Avoiding the obvious this month of course, a new book on the shelf, Jerry Doherty on ‘A celtic model of ministry’ might be useful in the new parish when things get going – on that note we are slowly ‘house organising’  I’m certainly looking forward to the apples from the garden, it has a lovely old apple tree!  Well OK just a little on the obvious then, on the 23rd we are walking around the village in Greenfield telling the old stories in the midst of the community – well the church is closed so we had to do something different! Hopefully there will be a donkey (for no other reason than they attract attention 😉 ) and perhaps the ‘inn keeper’ will tell us there is no room, we might even have a ‘stable’ at the back!!  Hopefully there will be room at the inn later on, as we are going there for refreshments…

to recover the celtic

I have avoided that word for a long time, it has almost become a nothing word to some, speaking of fanciful longings and notions without any depth or heart or soul. ‘Celtic Christianity never really existed’ some say, and to an extent I would agree. The trouble is, it goes deeper than this. “And Celtic Spirituality is only the heart ruling the head” They might go on to say. When I hear some poetry and music quoted as being ‘celtic’ or of celtic influence I always wonder who was the influence to these quaint ditties, some long forgotten saint speaking from beyond the grave perhaps?

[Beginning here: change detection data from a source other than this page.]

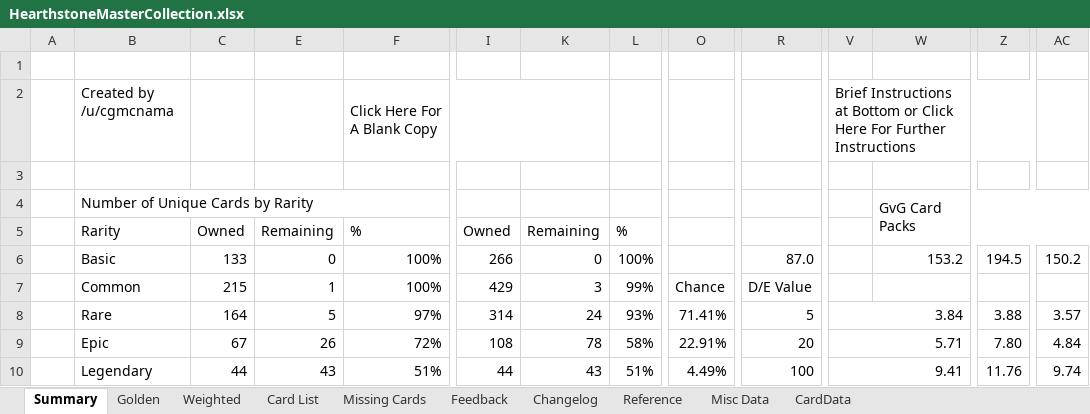
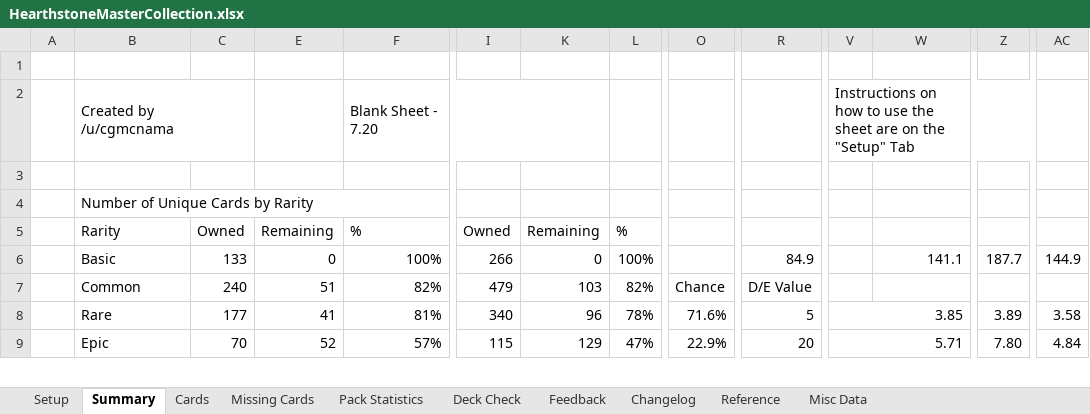
Before and after one commit to kristopherschmidt/hearthstone-decks, an Excel workbook: src/main/resources/HearthstoneMasterCollection.xlsx, sheet Summary, drawn as a sheet; only a part is shown, gaps mark what is left out; values as stored, in another font and other column widths than the file's, no cell formats; charts and pictures not drawn; removed rows and columns are numbered as before the commit, all else as after; rows hold the shown columns only; the diff covers the shown part only; the diff names each change by its address in the sheet, - before the commit and + after, or states it on an @@ line.

```diff
--- a/src/main/resources/HearthstoneMasterCollection.xlsx (sheet Summary)
+++ b/src/main/resources/HearthstoneMasterCollection.xlsx (sheet Summary)
-sheet tab: Weighted
+sheet tab: Cards
-sheet tab: Golden
-sheet tab: Card List
-sheet tab: CardData
+sheet tab: Setup
+sheet tab: Pack Statistics
+sheet tab: Deck Check
-row 2:  | Created by /u/cgmcnama |  |  | Click Here For A Blank Copy |  |  |  |  |  | Brief Instructions at Bottom or Click Here For Further Instructions
+row 2:  | Created by /u/cgmcnama |  |  | Blank Sheet - 7.20 |  |  |  |  |  | Instructions on how to use the sheet are on the "Setup" Tab
-row 4:  | Number of Unique Cards by Rarity |  |  |  |  |  |  |  |  |  | GvG Card Packs
+row 4:  | Number of Unique Cards by Rarity
-R6: 87.0
+R6: 84.9
-W6: 153.2
+W6: 141.1
-Z6: 194.5
+Z6: 187.7
-AC6: 150.2
+AC6: 144.9
-C7: 215
+C7: 240
-E7: 1
+E7: 51
-F7: 100%
+F7: 82%
-I7: 429
+I7: 479
-K7: 3
+K7: 103
-L7: 99%
+L7: 82%
-C8: 164
+C8: 177
-E8: 5
+E8: 41
-F8: 97%
+F8: 81%
-I8: 314
+I8: 340
-K8: 24
+K8: 96
-L8: 93%
+L8: 78%
-O8: 71.41%
+O8: 71.6%
-V8: 3.84
+V8: 3.85
-Z8: 3.88
+Z8: 3.89
-AC8: 3.57
+AC8: 3.58
-C9: 67
+C9: 70
-E9: 26
+E9: 52
-F9: 72%
+F9: 57%
-I9: 108
+I9: 115
-K9: 78
+K9: 129
-L9: 58%
+L9: 47%
-O9: 22.91%
+O9: 22.9%
-row 10:  | Legendary | 44 | 43 | 51% | 44 | 43 | 51% | 4.49% | 100 | 9.41 |  | 11.76 | 9.74
```
Also changed, not shown: 24 added rows, 27 removed rows, 26 edited cells and merged cells elsewhere in this sheet, sheet Cards, sheet Misc Data, sheet Missing Cards, sheet Reference, sheet Changelog, sheet Feedback, cell formats, formulas that keep their value, hidden cells, 24 other files.
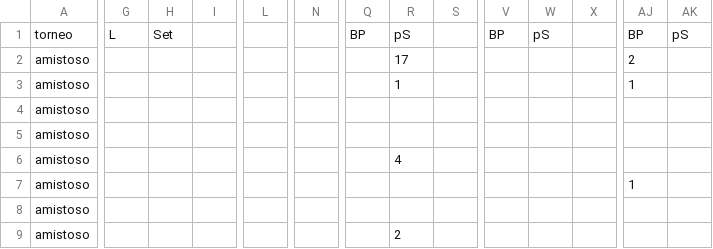
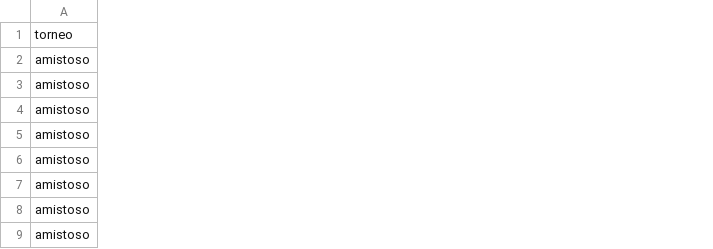
Before and after one commit to Betovoley/MDPA_TM8, a CSV file: data/saque_season_2425.csv, drawn as a sheet; only a part is shown, gaps mark what is left out; removed rows and columns are numbered as before the commit, all else as after; rows hold the shown columns only; the diff covers the shown part only; the diff names each change by its address in the sheet, - before the commit and + after, or states it on an @@ line.

Commit message:
agregue csv y excel

```diff
--- a/data/saque_season_2425.csv
+++ b/data/saque_season_2425.csv
-column G, empty
-column H, empty
-column I, empty
-column L, empty
-column N, empty
-column Q, empty
-column R, rows 2-9: 17 | 1 |  |  | 4 |  |  | 2
-column S, empty
-column V, empty
-column W, empty
-column X, empty
-column AJ, rows 2-7: 2 | 1 |  |  |  | 1
-column AK, empty
-row 1: torneo | L | Set |  |  |  | BP | pS |  | BP | pS |  | BP | pS
+row 1: torneo
```
Also changed, not shown: 3 removed columns elsewhere in this file, 2 other files.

Reading Alastair’s book Soil and Soul is illuminating because for once he usurps the general convention of, is there, isn’t there, celtic arguments and says this:

“The issue, I think, is not whether Celtic spirituality ever existed, but the fact that a living spirituality connecting soil, soul and society manifestly can and does exist. This is community in that word’s most holistic sense. … Celticity therefore takes on a meaning that can be bigger than ethnographic and linguistic definitions alone: it becomes code for reconnection with human community, with the natural world and with God. It expresses what I call a ‘metaculture’: a connection at a level of the soul that goes deeper than superficial cultural differences; a connection simply by virtue of our underlying humanity. Such a bedrock of commonality is desperately needed in today’s fragmented world. It arises not from globalisation as a business concept, but from the fact of being ‘one world’ “